With the presidential election over, the fiscal cliff is all anyone can talk about. The "cliff" is actually a drastic metaphor for a chronic political logjam caused by partisanship. There's another cliff on the horizon that is about to hit much closer to home for a lot of Americans. It's not the product of echo chamber hype. It's a family killer.
Worse, unless Congress drops the obstructionist approach, this second cliff is going to be hit soon, and the fallout will be epic.
Five years ago, with the economy in a freefall, Congress passed a tax provision known as the Mortgage Forgiveness Debt Relief Act. Enacted as the housing market imploded, with millions of families suddenly on the verge of losing their homes to foreclosure, the law exempted homeowners from paying a tax on certain forms of debt relief. It allowed millions of Americans to keep their homes, and avoid economic ruin.
Now, at a critical juncture in our economic recovery, that exemption is about to expire. The timing is atrocious; the stakes are incredibly high. But while the argument for extending it is a no-brainer, there's no telling when -- or even whether -- Congress will see how urgent this is and take appropriate action.
To understand why this matters so much, it's important to understand how burdensome debt relief was in the absence of this law.
When a lender agrees to forgive some or all of a strapped consumer's credit card or mortgage debt in order to recoup at least some of the money owed, the IRS taxes the forgiven amount as extra income.
So while an underwater homeowner may feel lucky to have a $100,000 mortgage forgiven, that good feeling quickly disappears when she finds out that it counts as taxable income. Worse, often that phantom income places the debtor in a higher tax bracket. Having dodged the first bullet, they step into a bear trap.
So the crux of the problem is that the debt relief reduces future obligations for people who are short on cash, but it comes with a bill that requires immediate payment (or another payment plan) with cash that doesn't exist. It's the sort of bad idea you might expect from folks who have never been in a financial bind -- like many of the folks in Congress who concocted it. But what Congress has done, Congress can undo.

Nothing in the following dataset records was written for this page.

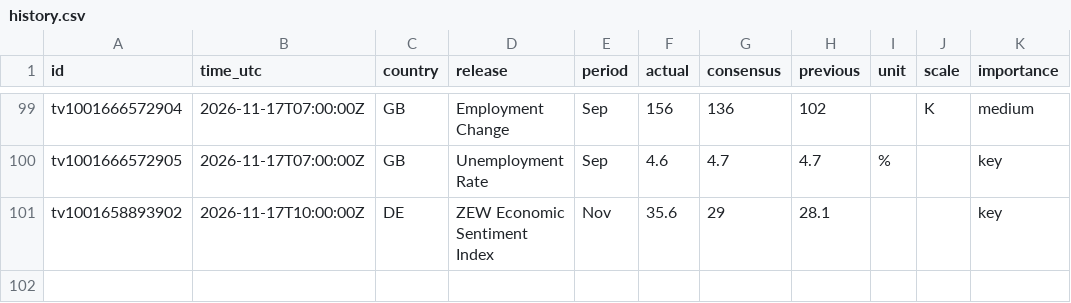
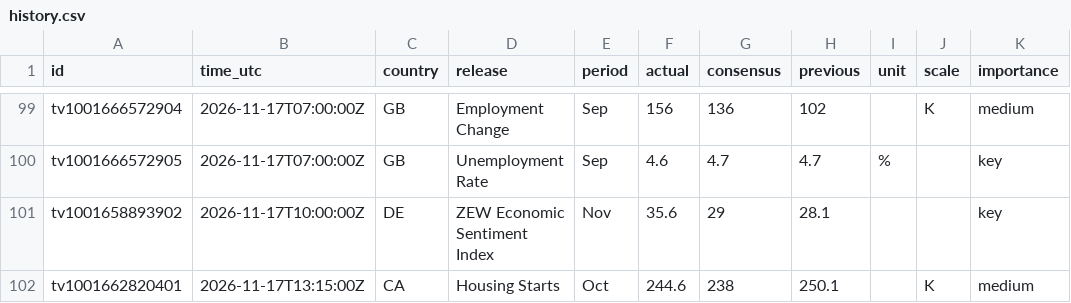
Before and after one commit to mrmikerbrown-maker/Pulse-Site-Demo-v1-Not-Public, a CSV file: calendar/data/history.csv, drawn as a sheet; only a part is shown, gaps mark what is left out.

```diff
--- a/calendar/data/history.csv
+++ b/calendar/data/history.csv
@@ -101 +101,2 @@ tv1001666572905,2026-11-17T07:00:00Z,GB,Unemployment Rate,Sep,4.6,4.7,4.7,%,,key
 tv1001658893902,2026-11-17T10:00:00Z,DE,ZEW Economic Sentiment Index,Nov,35.6,29,28.1,,,key
+tv1001662820401,2026-11-17T13:15:00Z,CA,Housing Starts,Oct,244.6,238,250.1,,K,medium
```
Also changed, not shown: 1 other file.
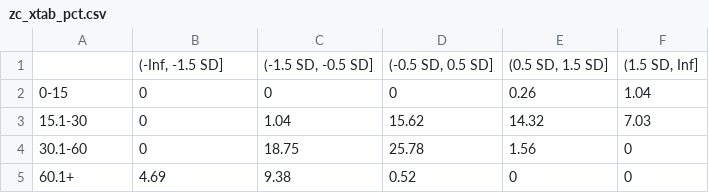
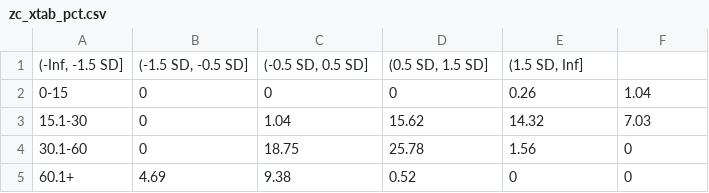
Before and after one commit to addisonlarson/data_quality_toolkit, a CSV file: output_data/zc_xtab_pct.csv, drawn as a sheet; removed rows and columns are numbered as before the commit, all else as after; the diff names each change by its address in the sheet, - before the commit and + after, or states it on an @@ line.

```diff
--- a/output_data/zc_xtab_pct.csv
+++ b/output_data/zc_xtab_pct.csv
-row 1:  | (-Inf, -1.5 SD] | (-1.5 SD, -0.5 SD] | (-0.5 SD, 0.5 SD] | (0.5 SD, 1.5 SD] | (1.5 SD, Inf]
+row 1: (-Inf, -1.5 SD] | (-1.5 SD, -0.5 SD] | (-0.5 SD, 0.5 SD] | (0.5 SD, 1.5 SD] | (1.5 SD, Inf]
```
Also changed, not shown: 6 other files.
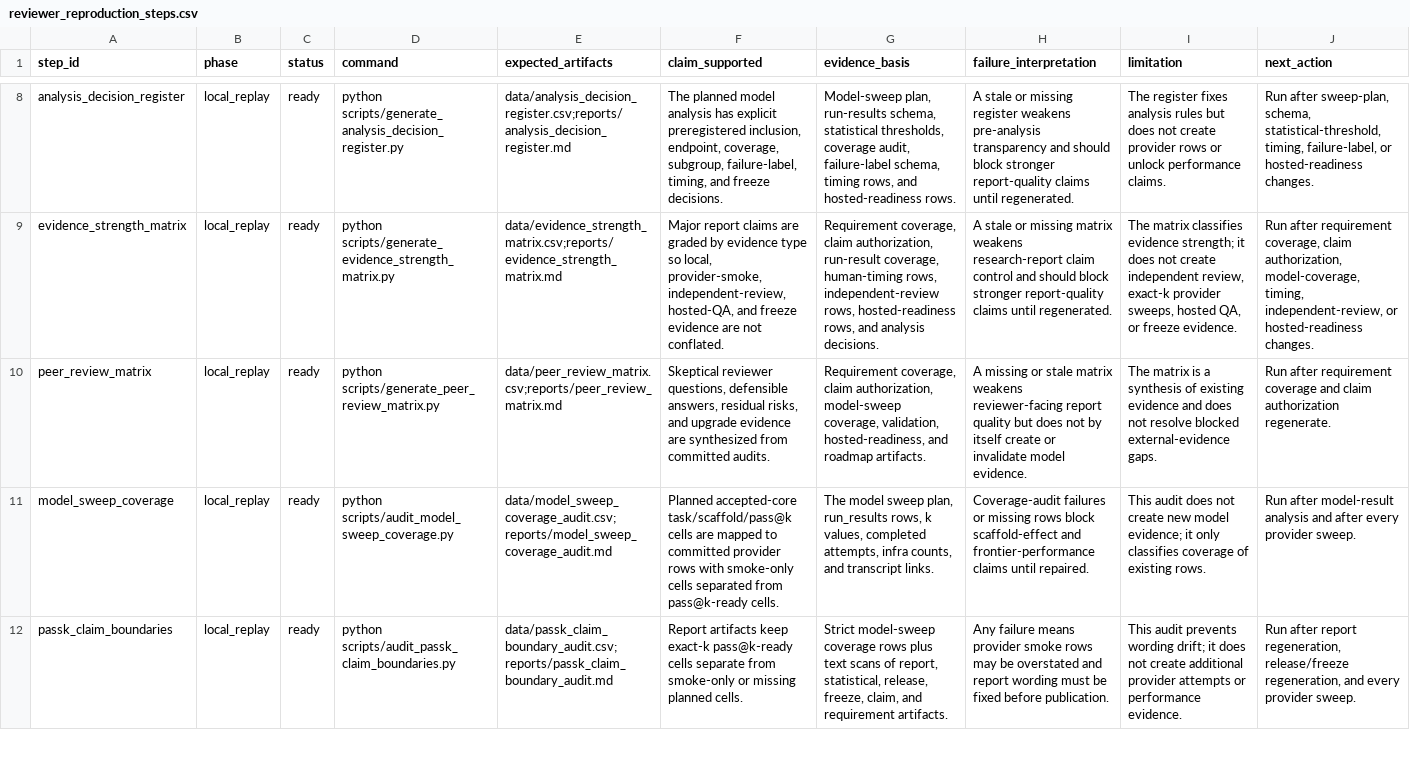
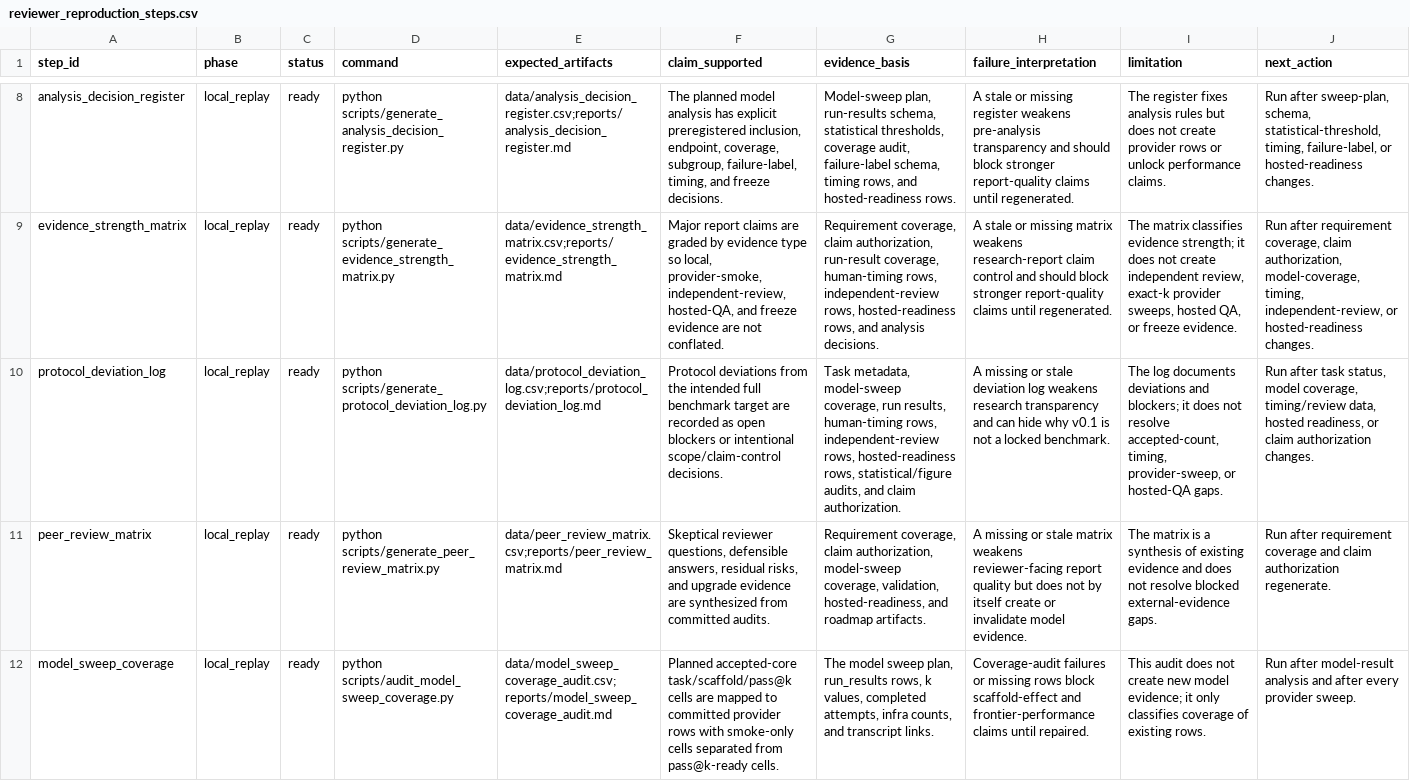
Before and after one commit to sebastian-griego/lean-time-horizon, a CSV file: data/reviewer_reproduction_steps.csv, drawn as a sheet; only a part is shown, gaps mark what is left out; the shorter side is filled out with more unchanged rows; the diff names each change by its address in the sheet, - before the commit and + after, or states it on an @@ line.

```diff
--- a/data/reviewer_reproduction_steps.csv
+++ b/data/reviewer_reproduction_steps.csv
+row 10: protocol_deviation_log | local_replay | ready | python scripts/generate_protocol_deviation_log.py | data/protocol_deviation_log.csv;reports/protocol_deviation_log.md | Protocol deviations from the intended full benchmark target are recorded as open blockers or intentional scope/claim-control decisions. | Task metadata, model-sweep coverage, run results, human-timing rows, independent-review rows, hosted-readiness rows, statistical/figure audits, and claim authorization. | A missing or stale deviation log weakens research transparency and can hide why v0.1 is not a locked benchmark. | The log documents deviations and blockers; it does not resolve accepted-count, timing, provider-sweep, or hosted-QA gaps. | Run after task status, model coverage, timing/review data, hosted readiness, or claim authorization changes.
```
Also changed, not shown: data/claim_evidence_audit.csv, data/model_sweep_execution_commands.csv, 43 other files.
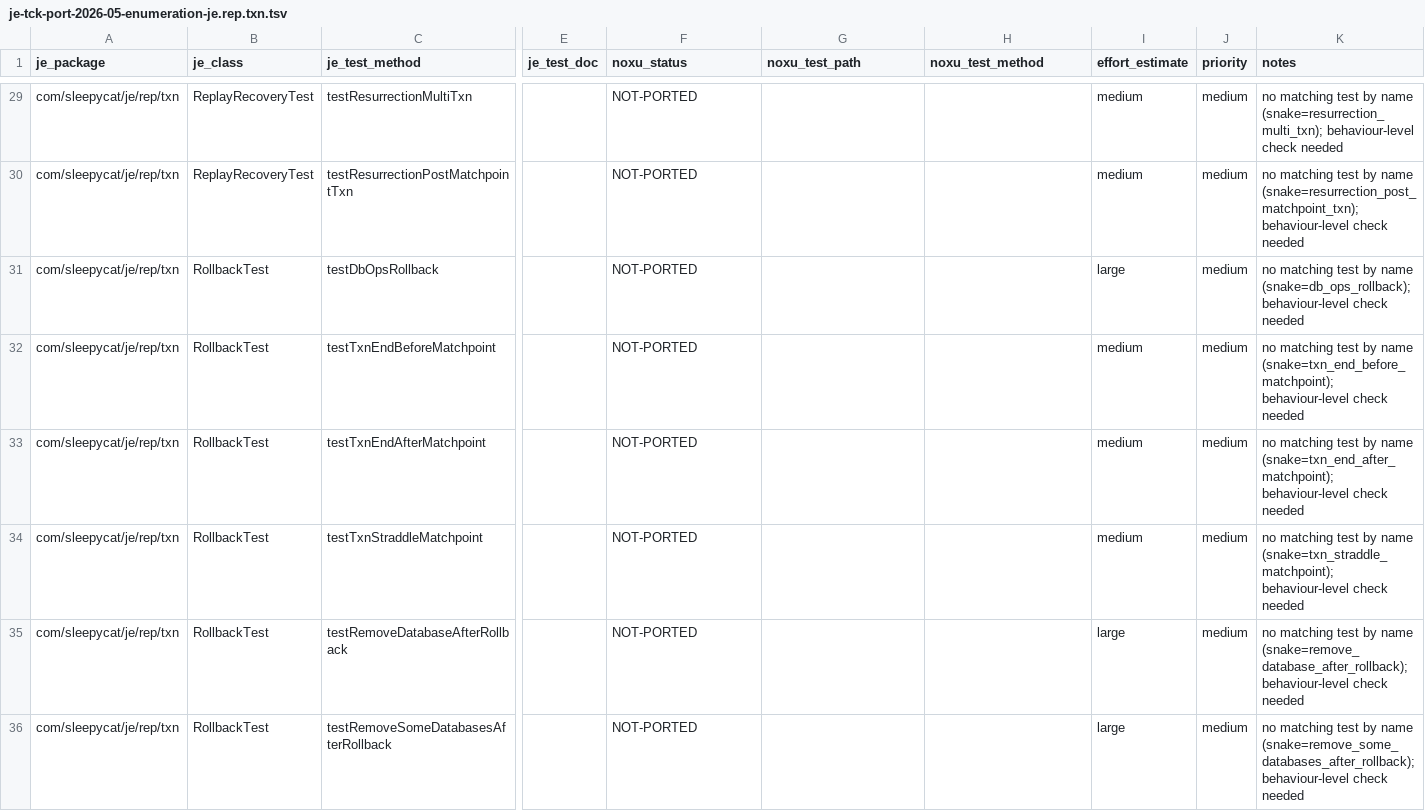
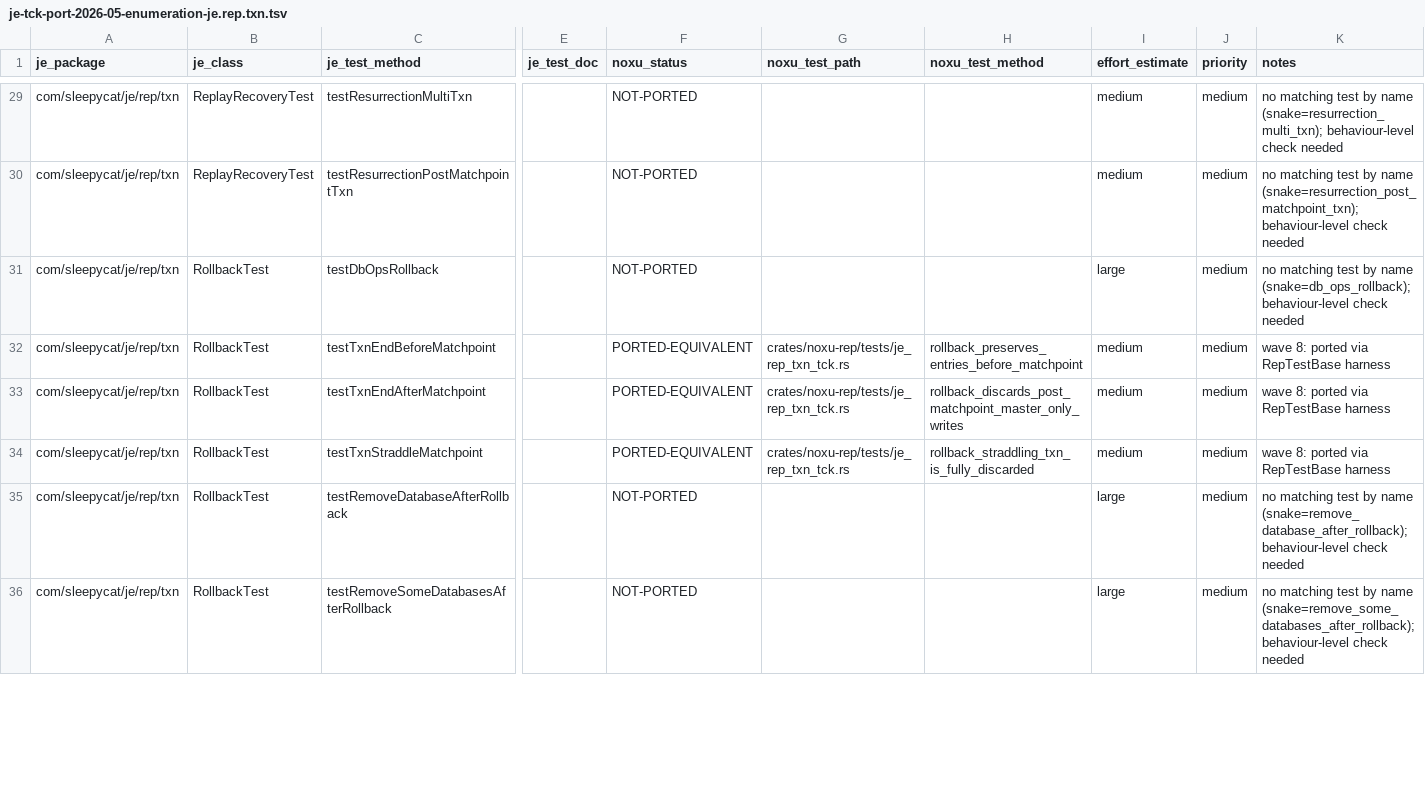
Before and after one commit to gburd/noxu, a TSV file: docs/src/internal/je-tck-port-2026-05-enumeration-je.rep.txn.tsv, drawn as a sheet; only a part is shown, gaps mark what is left out; the diff covers the shown part only; the diff names each change by its address in the sheet, - before the commit and + after, or states it on an @@ line.

Commit message:
wave8(docs): update enumeration TSVs + overview, add narrative doc
* docs/src/internal/wave-8-rep-testbase.md: replaces the placeholder
  with the full Wave 8 narrative (harness shape, ports by package,
  surfaced bug, final gate status).
* docs/src/internal/je-tck-port-2026-05-overview.md: aggregate counts
  refreshed (PORTED-EQUIVALENT 196 → 205, PORTED-PARTIAL 70 → 89,
  NOT-PORTED 1738 → 1710); per-package rows for je.rep, je.rep.txn,
  je.rep.stream updated; new wave-8 entry under Wave summaries.
* docs/src/internal/je-tck-port-2026-05-enumeration-je.rep.tsv: 13
  rows updated to point at crates/noxu-rep/tests/je_rep_top_level_tck.rs.
* docs/src/internal/je-tck-port-2026-05-enumeration-je.rep.txn.tsv:
  11 rows updated to point at crates/noxu-rep/tests/je_rep_txn_tck.rs.
* docs/src/internal/je-tck-port-2026-05-enumeration-je.rep.stream.tsv:
  9 rows updated to point at crates/noxu-rep/tests/je_rep_stream_tck.rs.
* scripts/wave8_update_tsv.py: bulk-update script for reproducibility.

```diff
--- a/docs/src/internal/je-tck-port-2026-05-enumeration-je.rep.txn.tsv
+++ b/docs/src/internal/je-tck-port-2026-05-enumeration-je.rep.txn.tsv
-F32:F34 (noxu_status): NOT-PORTED
+F32:F34 (noxu_status): PORTED-EQUIVALENT
-G32:G34 (noxu_test_path): (empty)
+G32:G34 (noxu_test_path): crates/noxu-rep/tests/je_rep_txn_tck.rs
-H32 (noxu_test_method): (empty)
+H32 (noxu_test_method): rollback_preserves_entries_before_matchpoint
-K32 (notes): no matching test by name (snake=txn_end_before_matchpoint); behaviour-level check needed
+K32 (notes): wave 8: ported via RepTestBase harness
-H33 (noxu_test_method): (empty)
+H33 (noxu_test_method): rollback_discards_post_matchpoint_master_only_writes
-K33 (notes): no matching test by name (snake=txn_end_after_matchpoint); behaviour-level check needed
+K33 (notes): wave 8: ported via RepTestBase harness
-H34 (noxu_test_method): (empty)
+H34 (noxu_test_method): rollback_straddling_txn_is_fully_discarded
-K34 (notes): no matching test by name (snake=txn_straddle_matchpoint); behaviour-level check needed
+K34 (notes): wave 8: ported via RepTestBase harness
```
Also changed, not shown: 32 edited cells elsewhere in this file, docs/src/internal/je-tck-port-2026-05-enumeration-je.rep.tsv, 3 other files.
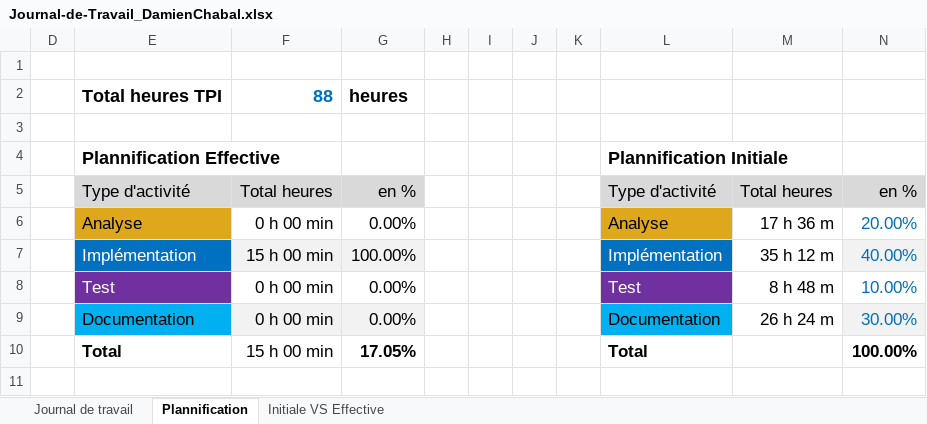
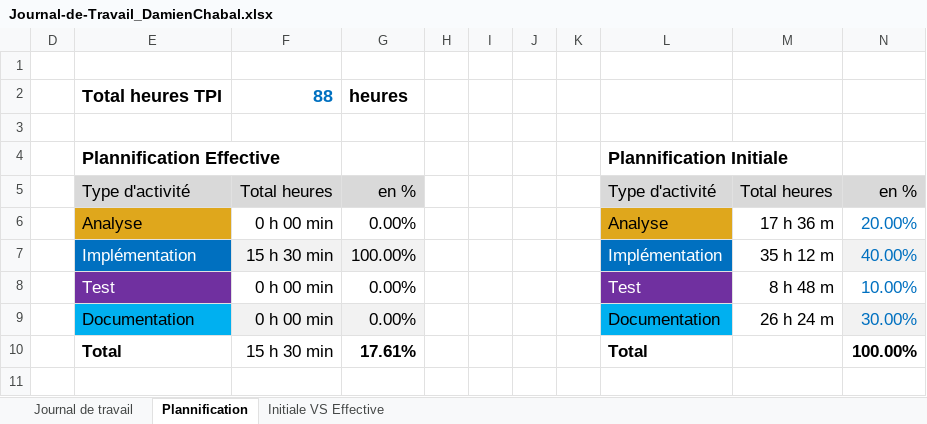
Before and after one commit to Damien-16/P_AppMobile, an Excel workbook: Journal-de-Travail_DamienChabal.xlsx, sheet Plannification, drawn as a sheet; values as stored, in another font and other column widths than the file's, no borders; charts and pictures not drawn; the diff names each change by its address in the sheet, - before the commit and + after, or states it on an @@ line.

```diff
--- a/Journal-de-Travail_DamienChabal.xlsx (sheet Plannification)
+++ b/Journal-de-Travail_DamienChabal.xlsx (sheet Plannification)
-F7: 15 h 00 min
+F7: 15 h 30 min
-F10: 15 h 00 min
+F10: 15 h 30 min
-G10: 17.05%
+G10: 17.61%
```
Also changed, not shown: sheet Journal de travail, hidden cells, charts or pictures.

The law, as it stands now, makes debt forgiveness tax exempt when related to a mortgage on a consumer's primary home that is valued at $2 million or less, or was used to buy, build or substantially improve a primary residence, the borrower can avoid the tax burden that normally comes with mortgage forgiveness.
The expiration of that exemption is the cliff we should be talking about.
"It's as if you're handing someone a life ring and then you cut the rope," observed Rep. Jim McDermott of Washington, author of a bill that would extend the tax provision.
In addition to treating homeowners to a gratuitous kick in the teeth, Congressional inaction on this tax provision would be a disaster. As economic momentum is kicking in, uncertainty regarding something as essential as homeownership will put a damper on consumer confidence.
Additionally, if the tax provision is allowed to expire, the market-friendly trend of banks approving short sales (nearly 340,000 of them in the year that ended in September), in which banks allow a property to be sold for less than the debt -- reducing the glut of foreclosed homes, stabilizing prices, and cutting lenders' losses -- will come to a screeching halt.
Failure to extend this provision could also scuttle the hard-won $25 billion mortgage foreclosure settlement so painstakingly negotiated by the federal government -- an agreement requiring banks to use the preponderance of the settlement money to help borrowers, with a minimum of $10 billion slated for principal reduction.
All of these measures will be savagely undercut if Congress doesn't find the moral courage to act on this extension.
The stakes are incredibly high. With almost three million mortgage loans in or near foreclosure, five million more borrowers suffering with high-rate loans that they have not refinanced, and nearly 12 million borrowers whose mortgage debt adds up to $600 billion more than the homes are worth, it is clear that mortgage relief is broken. It is just as clear that this is no time for Congress to make things even worse for homeowners through institutional lethargy and partisan foot-dragging.
The New York Times, in a powerful editorial published Saturday, said, "The question now is whether Mr. Obama will use his second term to get mortgage relief right and, in the process, put the economy on a firm footing." The same question applies to Congress -- and one excellent way for Congress to demonstrate its resolve would be to put aside the punting, name-calling, and stalling and extend the Mortgage Forgiveness Debt Relief Act.
Another, as the Times notes, would be to revise Senate rules to enable rapid confirmation of a new director for the agency overseeing Fannie Mae and Freddie Mac -- one who will not oppose efforts to reduce principal balances on underwater loans, as acting director Edward DeMarco has unwisely done. A third would be to pass two bills introduced by Senators Merkeley, Boxer and Menendez to expand refinancing and principal reductions.
In a word, it's time for Congress to put aside childish things, learn the lessons of the last election, and take seriously the problems of the American people. American homeowners are still wobbling on the edge of a cliff. Our political leaders have one month to pull them -- and the U.S. economy -- back from the brink. While the fiscal cliff gets all the attention, the mortgage cliff is just as steep, and just as perilous. If American consumers take another big fall, our leaders are almost certainly not far behind.